If you know me, you’ll know I’m a real Google fan (cannot bring myself to use ‘fanboy’). I’ll bore you stupid with the facts and figures of their unbelievable and meteoric rise. You’ll probably try to edge towards the door when I talk to you about Jeff Jarvis‘ inspirational book ‘What Would Google Do?’.
To be fair, they are very impressive. In search at least.
They have always said ‘do one thing well’. And they do do search very well. The email, browser and maps are also excellent. And of course the reason they can do all this other stuff is due to the revolutionary way in which it monetises search. The self-serve ad platform AdWords helps them control a majority share of the world’s paid search market. And AdSense further increases reach.
They have had a few flops of course. Like Google Answers, the video player, Google Catalogue, the recent demise of Wave (which I thought was going to be excellent), Buzz (yet to flop but surely will) as well as several others.
One of the larger acquisitions was their buyout of YouTube for £883 only 18 months after its launch. I understand it wasn’t all cash but still, a good deal for those who started it.

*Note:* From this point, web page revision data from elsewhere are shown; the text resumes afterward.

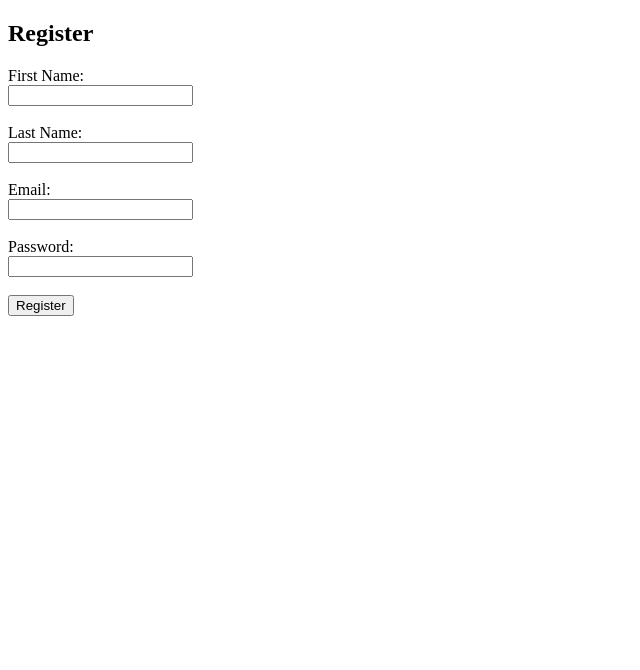
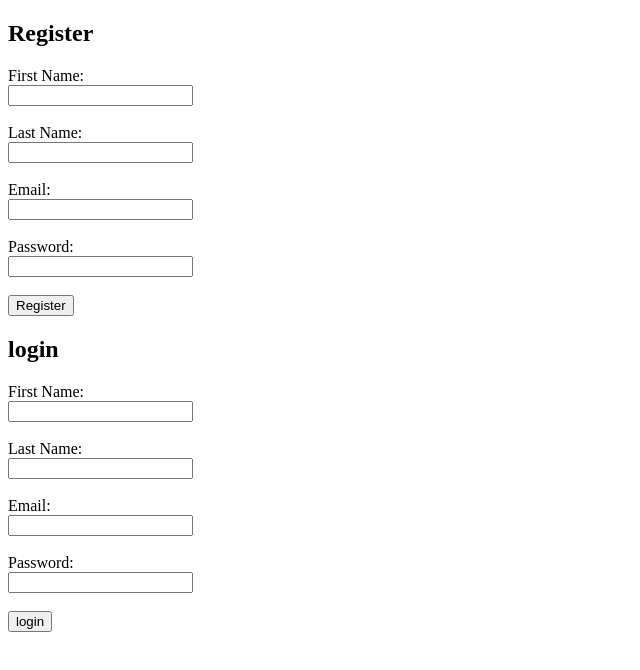
Before and after one commit to nayananagaraju/demoi, a plain HTML site: page index.html in a window 1280 px wide. Shown: the whole page, without its empty margins (0-640 px from the left). Drawn offline with Linux system fonts and the light colour scheme.

Commit message:
login code

```diff
--- a/index.html
+++ b/index.html
@@ -23,5 +23,22 @@
     <button type="submit">Register</button>
 </form>
 
+<h2>login</h2>
+
+<form action="#" method="post">
+    <label for="fname">First Name:</label><br>
+    <input type="text" id="fname" name="fname" required><br><br>
+
+    <label for="lname">Last Name:</label><br>
+    <input type="text" id="lname" name="lname" required><br><br>
+
+    <label for="email">Email:</label><br>
+    <input type="email" id="email" name="email" required><br><br>
+
+    <label for="password">Password:</label><br>
+    <input type="password" id="password" name="password" required><br><br>
+
+    <button type="submit">login</button>
+</form>
 </body>
 </html>
```
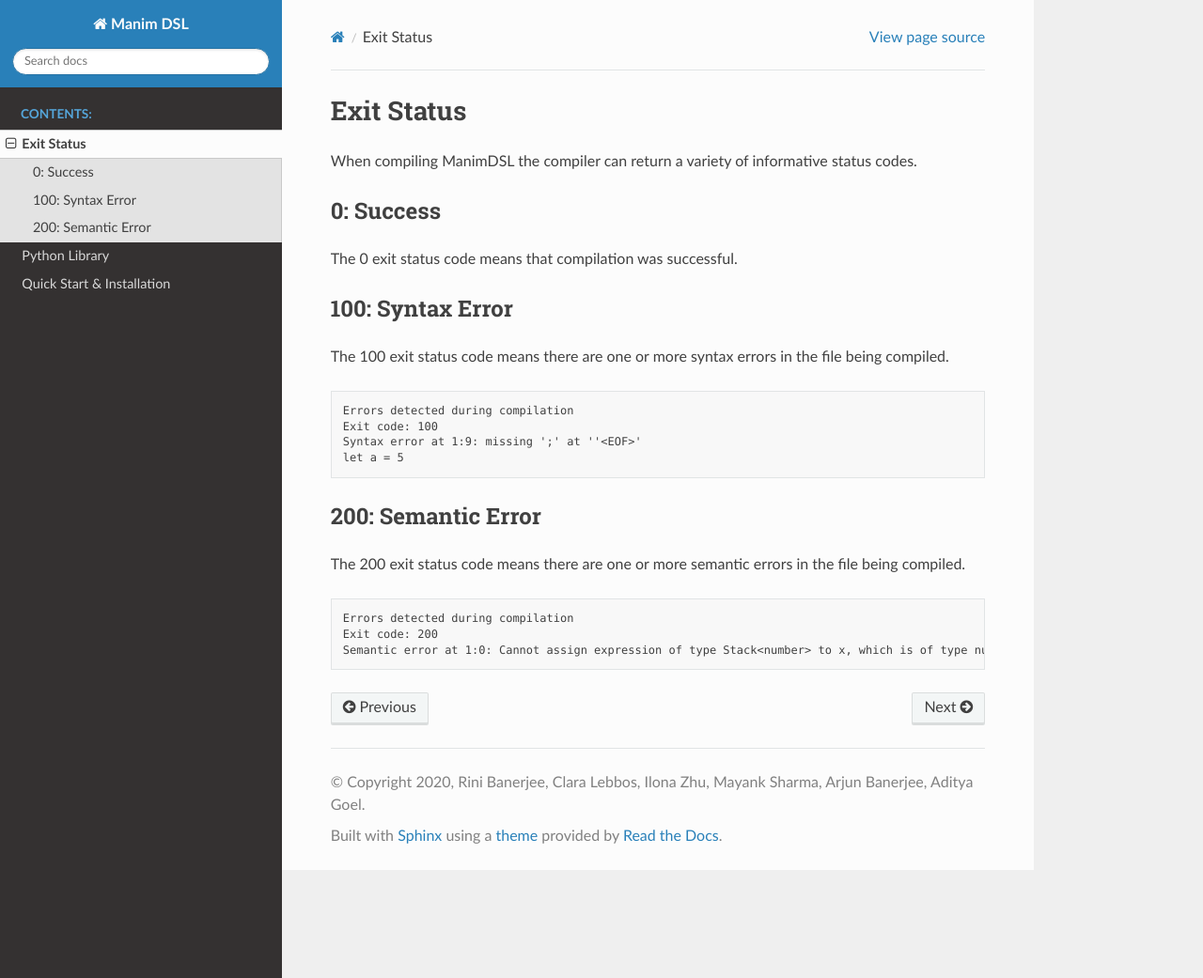
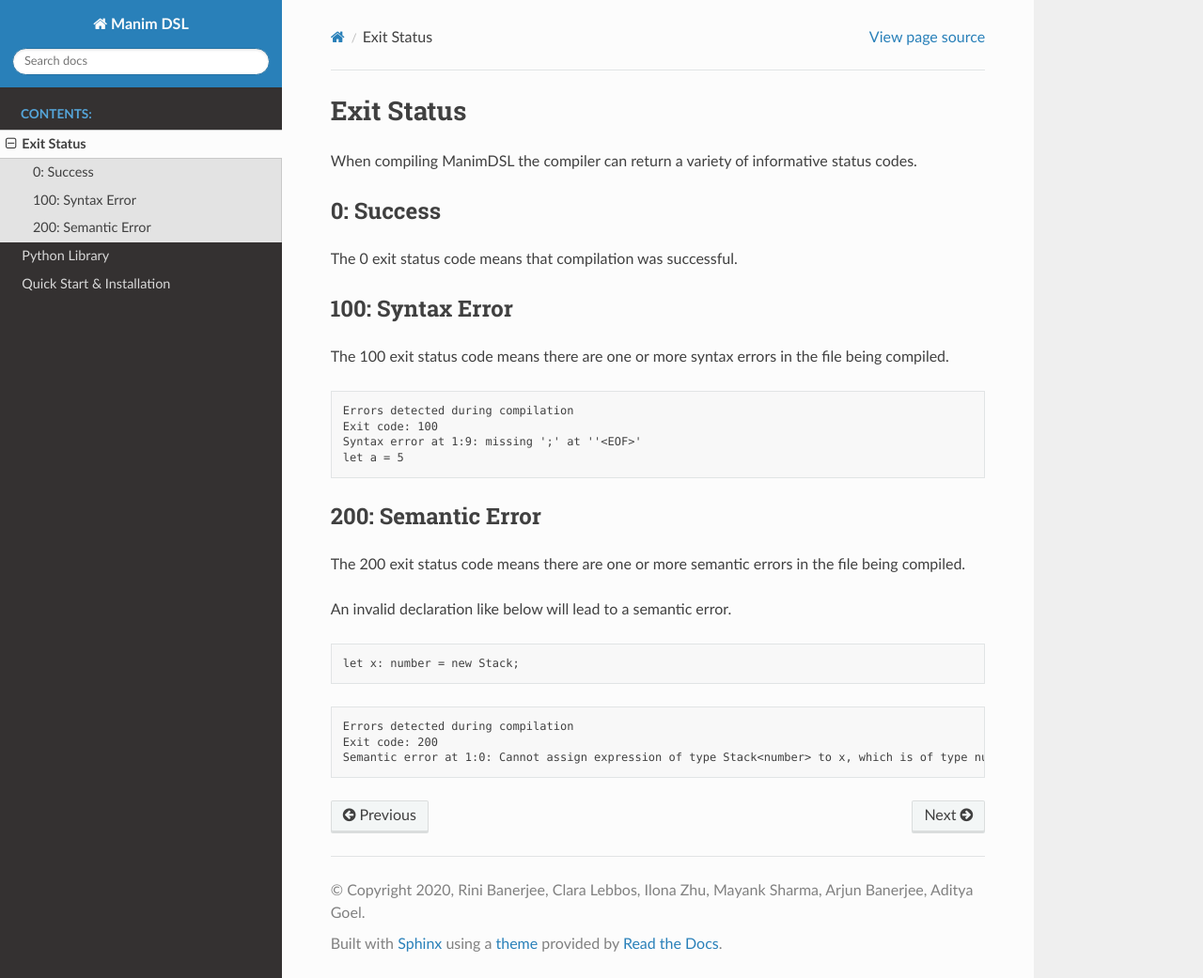
Before and after one commit to VAlgoLang/valgolang.github.io, a Sphinx documentation site: the page built from source/exitcodes.rst, in a window 1280 px wide and 1041 px high. Shown: the whole window at 94% size. Built offline with Sphinx 7.4.7 and the Read the Docs theme 2.0.0, drawn with Linux system fonts in a browser that asks for light colours.

Commit message:
Update exitcodes.rst

```diff
--- a/source/exitcodes.rst
+++ b/source/exitcodes.rst
@@ -25,6 +25,12 @@
 
 The 200 exit status code means there are one or more semantic errors in the file being compiled.
 
+An invalid declaration like below will lead to a semantic error.
+
+.. code :: none
+
+    let x: number = new Stack;
+
 .. code :: none
 
     Errors detected during compilation
```
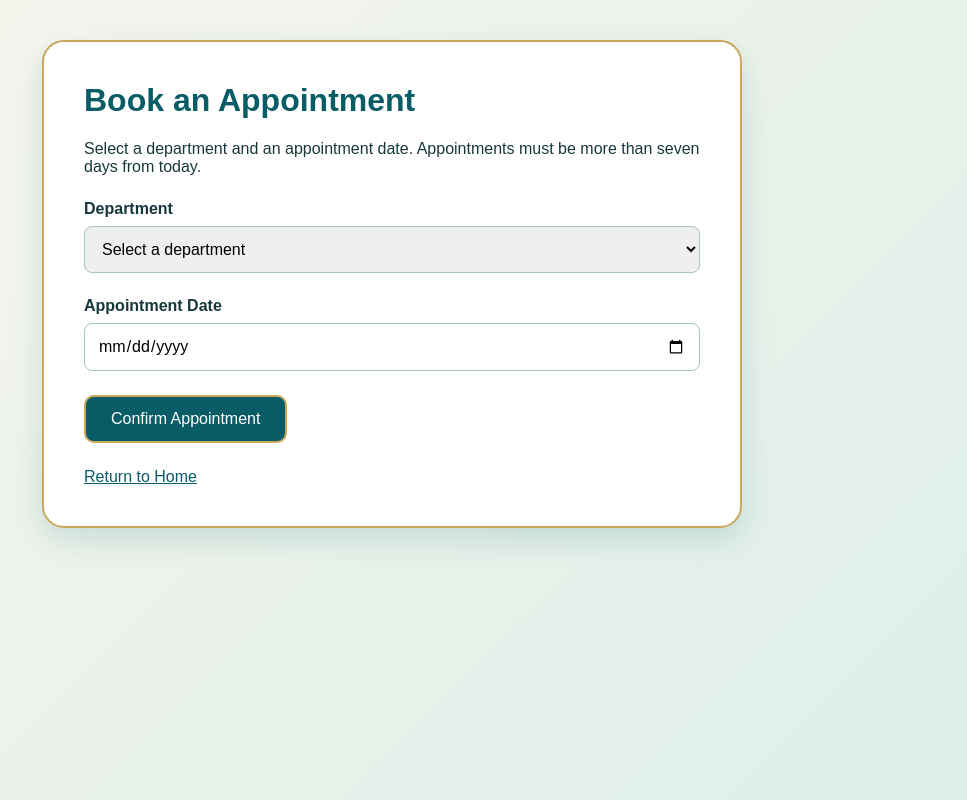
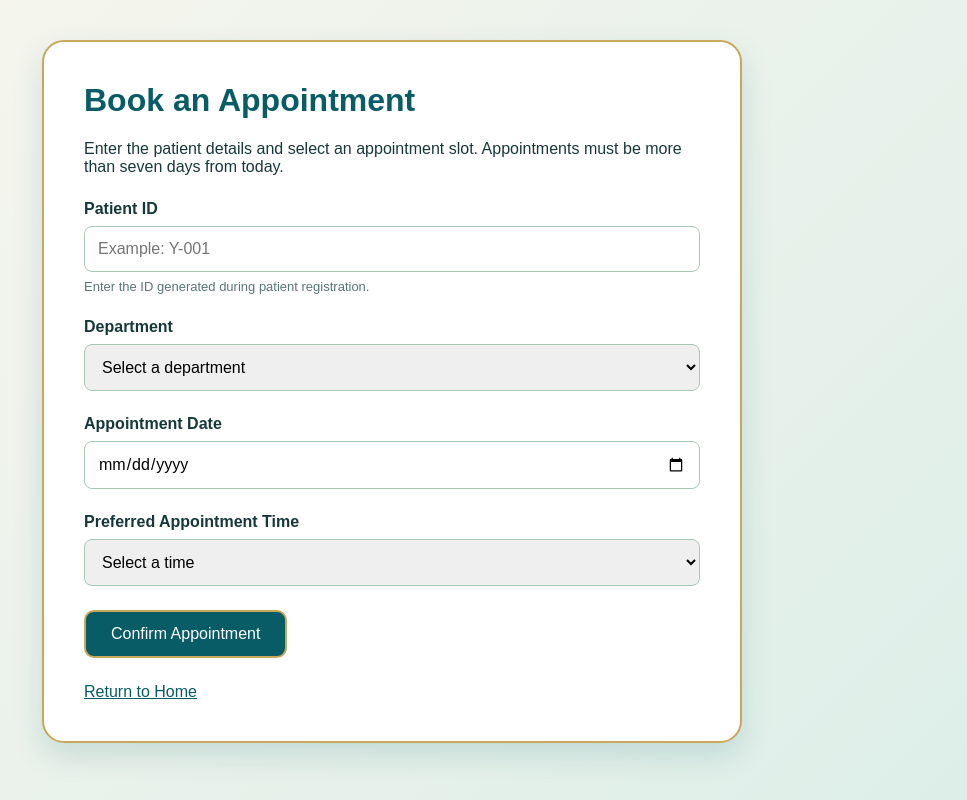
Before and after one commit to MrCheahChi/CareBridge-Part-B, a Flask app: page /book-appointment in a window 1280 px wide. Shown: the whole page, without its empty margins (248-1215 px from the left). Run offline with Flask 3, Linux system fonts and the light colour scheme.

Commit message:
Add appointment confirmation page

```diff
--- a/app.py
+++ b/app.py
@@ -19,13 +19,18 @@ def home():
 @app.route("/book-appointment", methods=["GET", "POST"])
 def book_appointment():
     error = None
-    booking = None
+    patient_id = ""
     department = ""
     appointment_text = ""
+    appointment_time = ""
 
     minimum_date = date.today() + timedelta(days=8)
 
     if request.method == "POST":
+        patient_id = request.form.get(
+            "patient_id", ""
+        ).strip().upper()
+
         department = request.form.get(
             "department", ""
         ).strip()
@@ -34,11 +39,35 @@ def book_appointment():
             "appointment_date", ""
         ).strip()
 
-        if department not in ("GP", "Specialist"):
+        appointment_time = request.form.get(
+            "appointment_time", ""
+        ).strip()
+
+        valid_patient_id = (
+            len(patient_id) == 5
+            and patient_id[0] in ("Y", "N")
+            and patient_id[1] == "-"
+            and patient_id[2:].isdigit()
+        )
+
+        available_times = {
+            "09:00": "9:00 AM",
+            "11:00": "11:00 AM",
+            "14:00": "2:00 PM",
+            "16:00": "4:00 PM",
+        }
+
+        if not valid_patient_id:
+            error = "Patient ID must use the format Y-001 or N-001."
+
+        elif department not in ("GP", "Specialist"):
             error = "Please select GP or Specialist."
 
         elif not appointment_text:
             error = "Please select an appointment date."
+
+        elif appointment_time not in available_times:
+            error = "Please select an available appointment time."
 
         else:
             try:
@@ -58,22 +87,42 @@ def book_appointment():
                         "seven days from today."
                     )
                 else:
+                    if department == "GP":
+                        doctor = "Dr. Daniel Tan"
+                        location = "General Outpatient Clinic - Room 5"
+                    else:
+                        doctor = "Dr. Aisha Rahman"
+                        location = "Specialist Centre - Room 8"
+
+                    booking_reference = (
+                        f"CB-{appointment_date.strftime('%Y%m%d')}-"
+                        f"{patient_id.replace('-', '')}"
+                    )
+
                     booking = {
+                        "patient_id": patient_id,
                         "department": department,
                         "date": appointment_date.strftime(
                             "%d/%m/%Y"
                         ),
+                        "time": available_times[appointment_time],
+                        "doctor": doctor,
+                        "location": location,
+                        "reference": booking_reference,
                     }
 
-                    department = ""
-                    appointment_text = ""
+                    return render_template(
+                        "appointment_details.html",
+                        booking=booking,
+                    )
 
     return render_template(
         "booking.html",
         error=error,
-        booking=booking,
+        patient_id=patient_id,
         department=department,
         appointment_text=appointment_text,
+        appointment_time=appointment_time,
         minimum_date=minimum_date.isoformat(),
     )
 
--- a/static/style.css
+++ b/static/style.css
@@ -212,6 +212,14 @@ button:hover {
     background-color: #ffe0e0;
 }
 
+.appointment-note {
+    padding: 14px;
+    color: #574817;
+    background-color: #fff5d6;
+    border-left: 5px solid var(--gold);
+    border-radius: 8px;
+}
+
 .back-link {
     display: inline-block;
     margin-top: 25px;
--- a/templates/booking.html
+++ b/templates/booking.html
@@ -17,7 +17,7 @@
         <h1>Book an Appointment</h1>
 
         <p>
-            Select a department and an appointment date.
+            Enter the patient details and select an appointment slot.
             Appointments must be more than seven days from today.
         </p>
 
@@ -27,16 +27,26 @@
             </div>
         {% endif %}
 
-        {% if booking %}
-            <div class="message success">
-                <h2>Appointment Confirmed</h2>
-                <p><strong>Department:</strong> {{ booking.department }}</p>
-                <p><strong>Date:</strong> {{ booking.date }}</p>
-                <p>Your appointment was booked successfully.</p>
+        <form method="POST">
+            <div class="form-group">
+                <label for="patient_id">Patient ID</label>
+
+                <input
+                    type="text"
+                    id="patient_id"
+                    name="patient_id"
+                    value="{{ patient_id }}"
+                    pattern="[YNyn]-[0-9]{3}"
+                    placeholder="Example: Y-001"
+                    title="Use the format Y-001 or N-001."
+                    required
+                >
+
+                <small class="form-help">
+                    Enter the ID generated during patient registration.
+                </small>
             </div>
-        {% endif %}
 
-        <form method="POST">
             <div class="form-group">
                 <label for="department">Department</label>
 
@@ -78,6 +88,24 @@
                 >
             </div>
 
+            <div class="form-group">
+                <label for="appointment_time">
+                    Preferred Appointment Time
+                </label>
+
+                <select
+                    id="appointment_time"
+                    name="appointment_time"
+                    required
+                >
+                    <option value="">Select a time</option>
+                    <option value="09:00" {% if appointment_time == "09:00" %}selected{% endif %}>9:00 AM</option>
+                    <option value="11:00" {% if appointment_time == "11:00" %}selected{% endif %}>11:00 AM</option>
+                    <option value="14:00" {% if appointment_time == "14:00" %}selected{% endif %}>2:00 PM</option>
+                    <option value="16:00" {% if appointment_time == "16:00" %}selected{% endif %}>4:00 PM</option>
+                </select>
+            </div>
+
             <button type="submit">
                 Confirm Appointment
             </button>
```
Also changed, not shown: templates/appointment_details.html (added, +54 -0 lines).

It must be amazing to have a company which can swallow up fledgling, loss making businesses simply to stop others beating you to it. And then not to have to worry about making a profit or even any revenue. Just so as they don’t start making money and therefore less open to a take over. Anyway the subject of YouTube’s monetisation continues to spark conversation and presumably more and more head scratching and navel gazing at Mountain View. How can earth’s largest video sharing site and one which is increasingly being used more by brands, still not make money? The fact that it doesn’t matter if it doesn’t make money isn’t the point. The point is that it should be making money given its profile and following.
So when I saw this video I felt something similar to relief. Not that I stand to gain anything from Google adding to their profitable business but for a while I’ve been waiting to see what they’ll do. YouTube is simply a media platform and those have been monetised successfully for hundreds of years. Sides of buses, billboards, magazines, tv and even good old fashioned websites. I have no idea how much Tippex paid for the takeover but I think it was brilliant and like most things that are so, it was simple. And presumably, significantly cheaper than making yet another tv ad.
So hats off to Tippex for trying something new and I hope that poor old Google made a bit out of the deal too.